═══ Supplied material

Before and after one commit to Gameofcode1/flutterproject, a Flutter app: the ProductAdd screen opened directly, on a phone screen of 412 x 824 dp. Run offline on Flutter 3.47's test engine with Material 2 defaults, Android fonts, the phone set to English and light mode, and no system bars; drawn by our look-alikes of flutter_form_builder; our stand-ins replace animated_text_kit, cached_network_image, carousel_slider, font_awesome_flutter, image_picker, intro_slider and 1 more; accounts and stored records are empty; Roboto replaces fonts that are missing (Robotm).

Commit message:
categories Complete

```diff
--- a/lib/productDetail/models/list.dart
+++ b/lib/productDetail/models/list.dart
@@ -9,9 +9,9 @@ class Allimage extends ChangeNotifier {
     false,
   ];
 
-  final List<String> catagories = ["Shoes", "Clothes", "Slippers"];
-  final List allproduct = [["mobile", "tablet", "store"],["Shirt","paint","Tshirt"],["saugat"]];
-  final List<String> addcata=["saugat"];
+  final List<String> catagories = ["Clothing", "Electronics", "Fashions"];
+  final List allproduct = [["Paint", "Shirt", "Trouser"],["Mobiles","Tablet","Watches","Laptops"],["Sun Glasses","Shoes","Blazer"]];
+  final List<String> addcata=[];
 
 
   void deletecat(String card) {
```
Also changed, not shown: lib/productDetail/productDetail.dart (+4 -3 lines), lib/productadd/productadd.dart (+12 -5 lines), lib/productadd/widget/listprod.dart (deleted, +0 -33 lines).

══════

◆ **Aim of the task**: Return all of the data exactly as it reads.

◆ **Your solution**:
Before and after one commit to Gameofcode1/flutterproject, a Flutter app: the ProductAdd screen opened directly, on a phone screen of 412 x 824 dp. Run offline on Flutter 3.47's test engine with Material 2 defaults, Android fonts, the phone set to English and light mode, and no system bars; drawn by our look-alikes of flutter_form_builder; our stand-ins replace animated_text_kit, cached_network_image, carousel_slider, font_awesome_flutter, image_picker, intro_slider and 1 more; accounts and stored records are empty; Roboto replaces fonts that are missing (Robotm).

Commit message:
categories Complete

```diff
--- a/lib/productDetail/models/list.dart
+++ b/lib/productDetail/models/list.dart
@@ -9,9 +9,9 @@ class Allimage extends ChangeNotifier {
     false,
   ];
 
-  final List<String> catagories = ["Shoes", "Clothes", "Slippers"];
-  final List allproduct = [["mobile", "tablet", "store"],["Shirt","paint","Tshirt"],["saugat"]];
-  final List<String> addcata=["saugat"];
+  final List<String> catagories = ["Clothing", "Electronics", "Fashions"];
+  final List allproduct = [["Paint", "Shirt", "Trouser"],["Mobiles","Tablet","Watches","Laptops"],["Sun Glasses","Shoes","Blazer"]];
+  final List<String> addcata=[];
 
 
   void deletecat(String card) {
```
Also changed, not shown: lib/productDetail/productDetail.dart (+4 -3 lines), lib/productadd/productadd.dart (+12 -5 lines), lib/productadd/widget/listprod.dart (deleted, +0 -33 lines).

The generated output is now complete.